##### MATERIALS PROVIDED
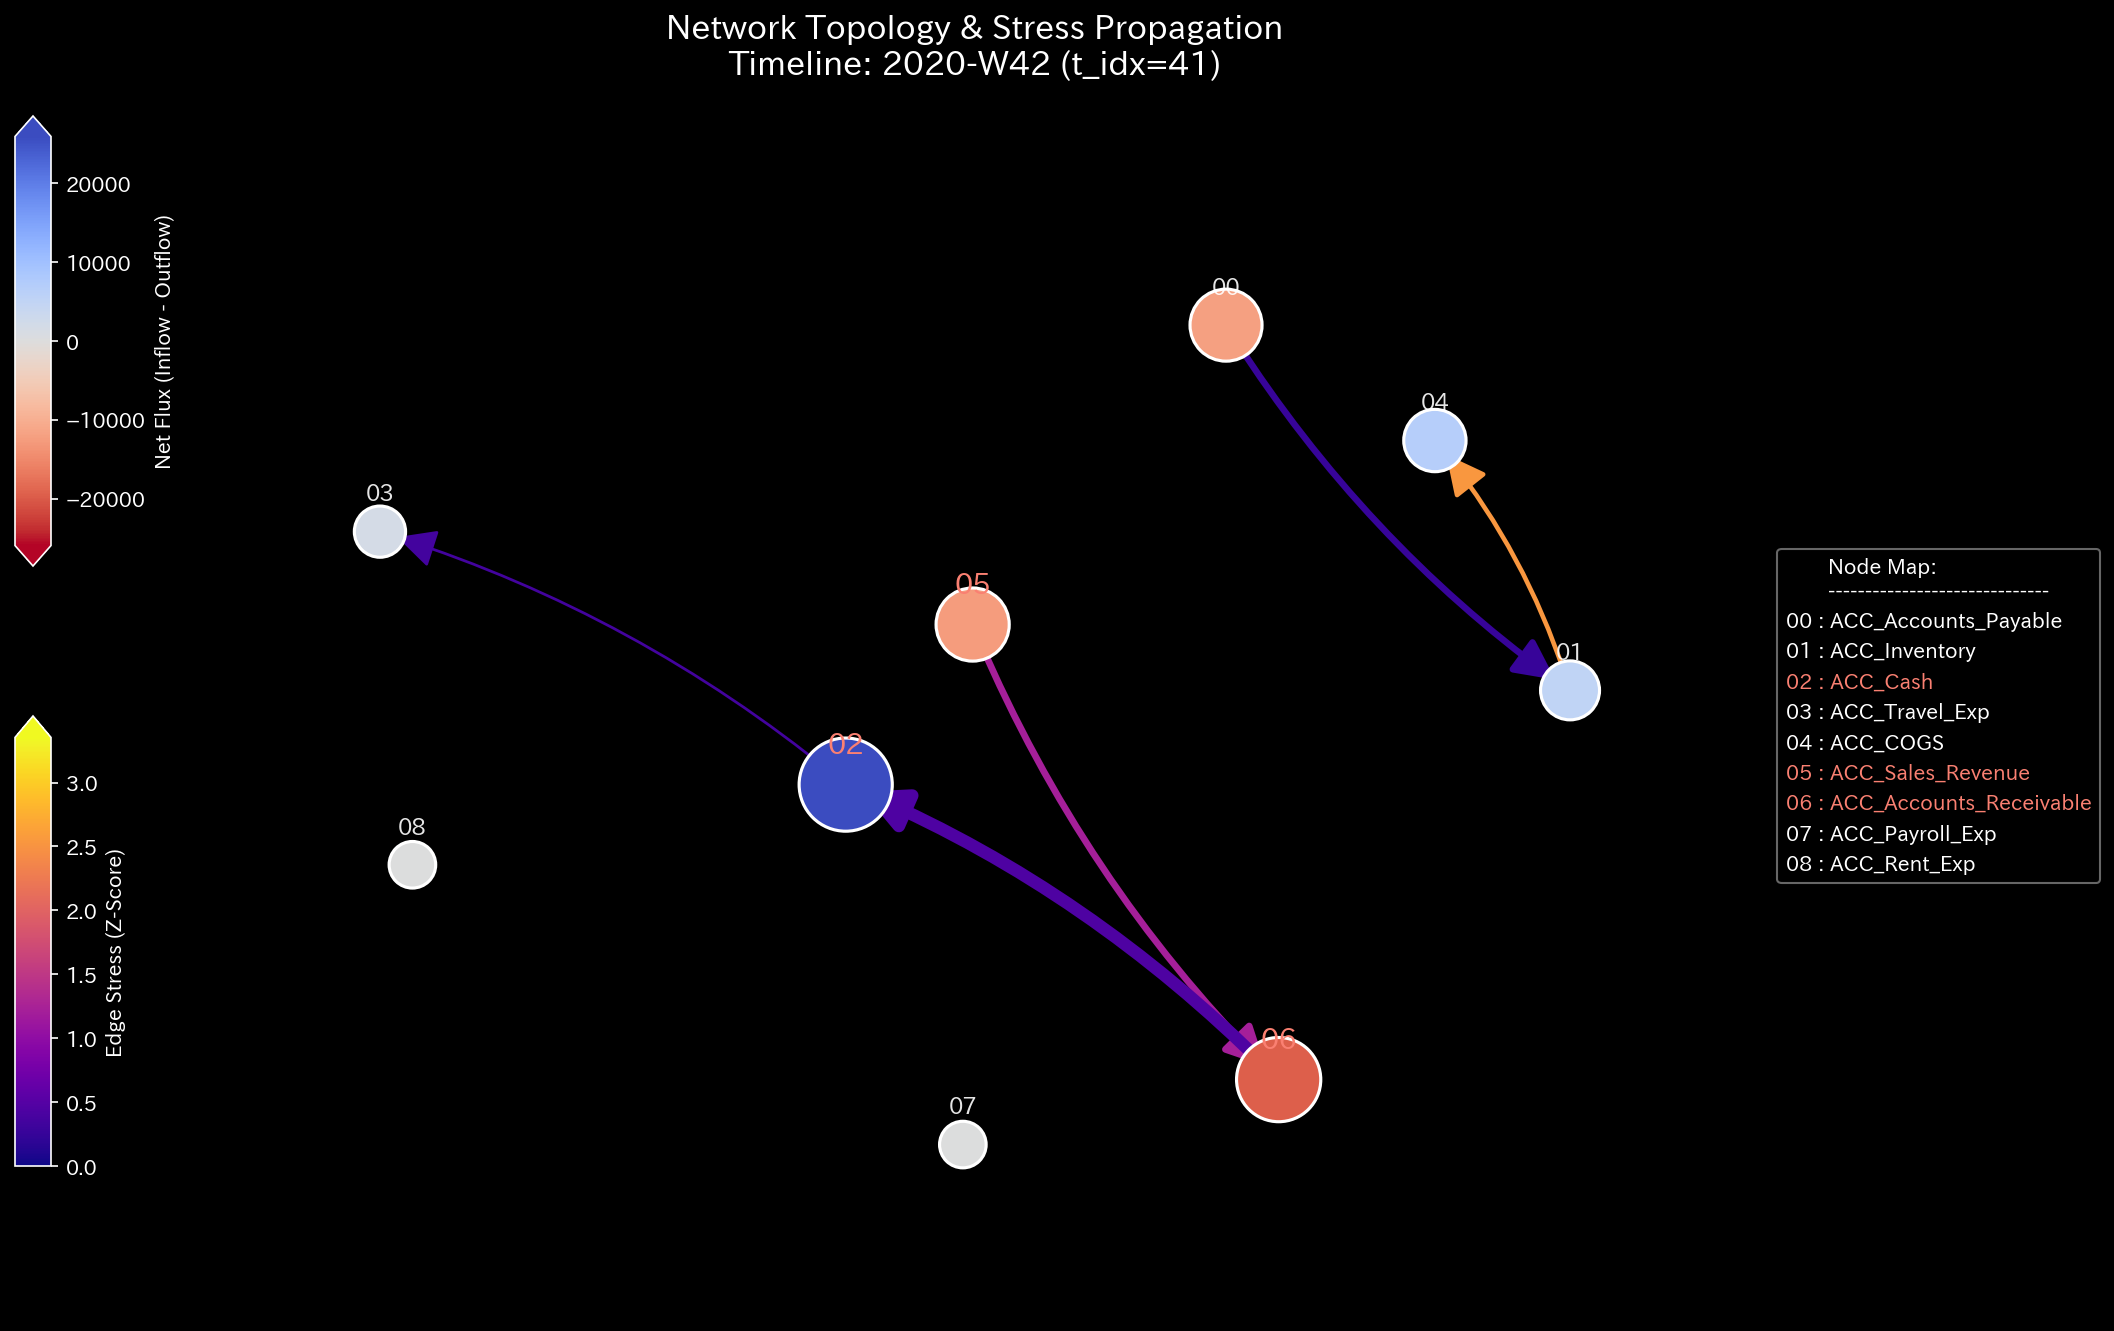
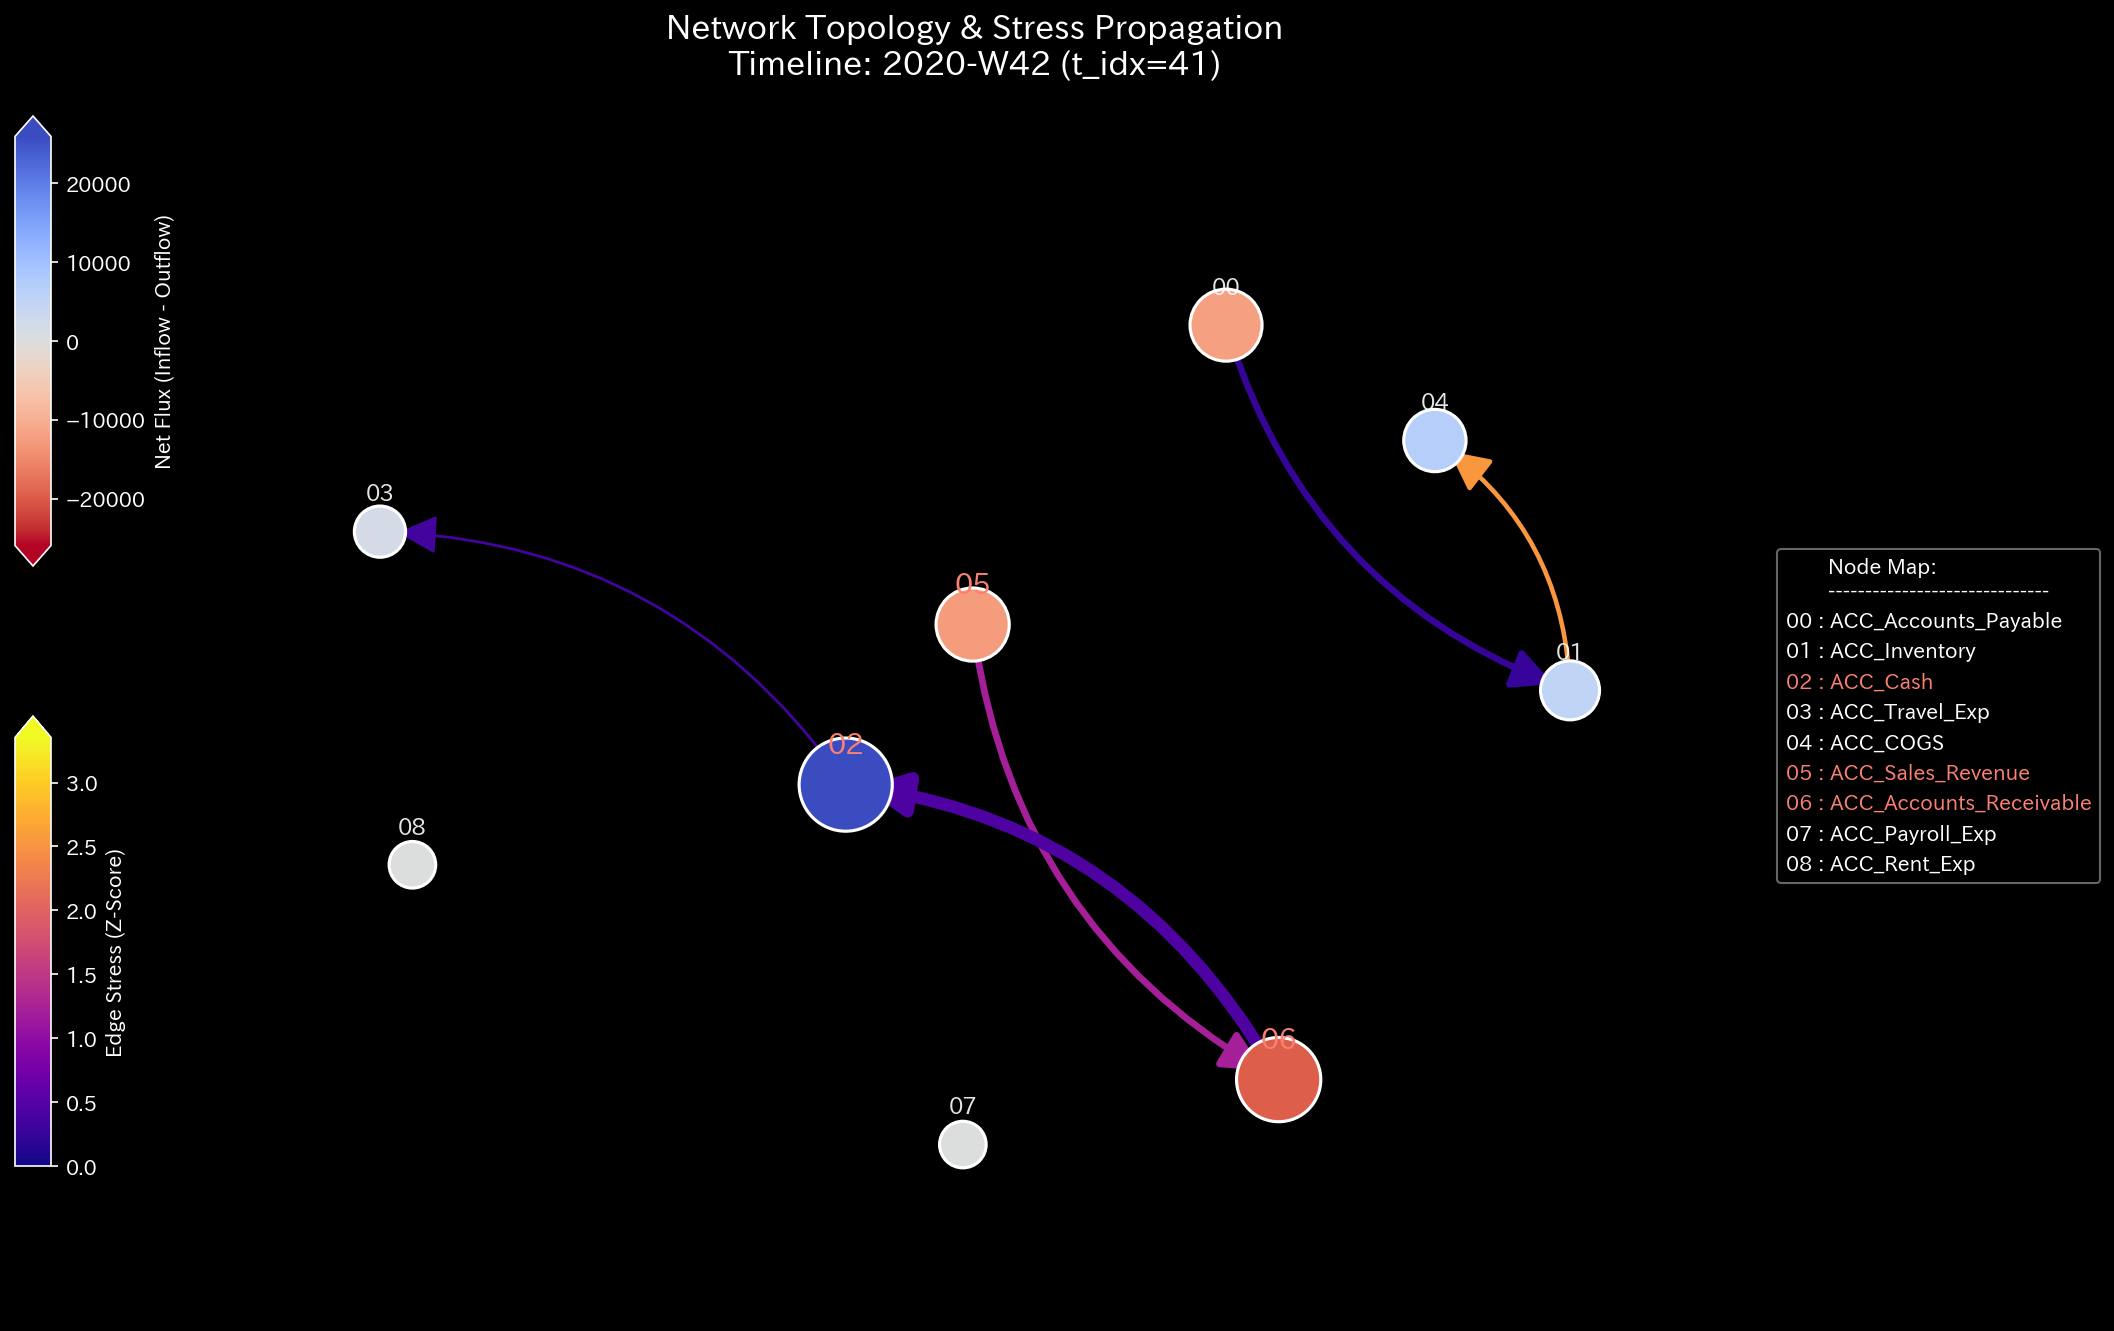
Insert the exactly right network-topology graphs on exact time stamp.
Python is zero-indexed programming system.

diff --git a/docs/LLM_Diagnostic_Manual.md b/docs/LLM_Diagnostic_Manual.md
@@ -25,6 +25,12 @@ This JSON payload contains:
 2. **`financial_baseline`**: The traditional Phase 0.5 Financial Statements (B/S and P/L).
 3. **`detected_pathologies`**: The Python script's initial hardcoded warnings.
 
+### ⚠ [CRITICAL WARNING] Temporal Indexing (Zero-Indexed `t_idx`)
+The temporal index (`t_idx`) output by the TLU engine is derived from Python and is **Zero-Indexed**.
+* `t_idx = 0` corresponds to **Week 1 (or Frame 1)**.
+* `t_idx = 40` corresponds to **Week 41 (or Frame 41)**.
+When citing image files (e.g., `t.00040.png`) or referencing specific weeks in your report, you must **ABSOLUTELY remember that there is always a difference of 1 between `t_idx` and the actual Week/Frame.** Failing to recognize this will result in misidentifying the exact timing of anomalies by one week.
+
 ---
 
 ## 3. The Meta-Diagnostic Decision Matrix (Core Logic)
##########
AIM OF THE EXERCISE: Search the listing above for "exact" and copy every line that holds it.

PROBLEM SOLUTION:
Insert the exactly right network-topology graphs on exact time stamp.
+When citing image files (e.g., `t.00040.png`) or referencing specific weeks in your report, you must **ABSOLUTELY remember that there is always a difference of 1 between `t_idx` and the actual Week/Frame.** Failing to recognize this will result in misidentifying the exact timing of anomalies by one week.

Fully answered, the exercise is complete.